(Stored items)
.....
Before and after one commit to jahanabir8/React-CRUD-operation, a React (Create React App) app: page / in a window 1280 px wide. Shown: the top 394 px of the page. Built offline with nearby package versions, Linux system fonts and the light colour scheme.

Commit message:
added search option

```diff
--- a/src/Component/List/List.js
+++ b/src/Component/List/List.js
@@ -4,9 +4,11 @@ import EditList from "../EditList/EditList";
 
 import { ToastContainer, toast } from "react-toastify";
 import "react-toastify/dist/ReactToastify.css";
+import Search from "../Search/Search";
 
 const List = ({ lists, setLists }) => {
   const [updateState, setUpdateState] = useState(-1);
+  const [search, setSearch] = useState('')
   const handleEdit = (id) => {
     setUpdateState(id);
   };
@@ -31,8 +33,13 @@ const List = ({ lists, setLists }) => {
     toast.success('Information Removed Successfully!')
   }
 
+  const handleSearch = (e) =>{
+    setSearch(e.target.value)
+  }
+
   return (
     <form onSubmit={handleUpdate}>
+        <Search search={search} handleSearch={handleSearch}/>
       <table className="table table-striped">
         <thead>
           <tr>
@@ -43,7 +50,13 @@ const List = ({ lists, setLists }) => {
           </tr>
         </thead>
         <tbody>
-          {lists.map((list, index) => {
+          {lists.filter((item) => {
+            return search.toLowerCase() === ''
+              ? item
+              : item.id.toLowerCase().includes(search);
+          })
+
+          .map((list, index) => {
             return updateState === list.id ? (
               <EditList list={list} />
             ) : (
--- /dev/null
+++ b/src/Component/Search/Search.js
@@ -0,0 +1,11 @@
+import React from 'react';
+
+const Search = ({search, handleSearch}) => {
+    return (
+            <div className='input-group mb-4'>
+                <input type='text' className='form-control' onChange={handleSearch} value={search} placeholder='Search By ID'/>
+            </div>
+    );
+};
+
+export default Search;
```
.....
## Assignment
Copy each line of the data that includes the word "lists".

## Answer box
 const List = ({ lists, setLists }) => {
@@ -31,8 +33,13 @@ const List = ({ lists, setLists }) => {
@@ -43,7 +50,13 @@ const List = ({ lists, setLists }) => {
-          {lists.map((list, index) => {
+          {lists.filter((item) => {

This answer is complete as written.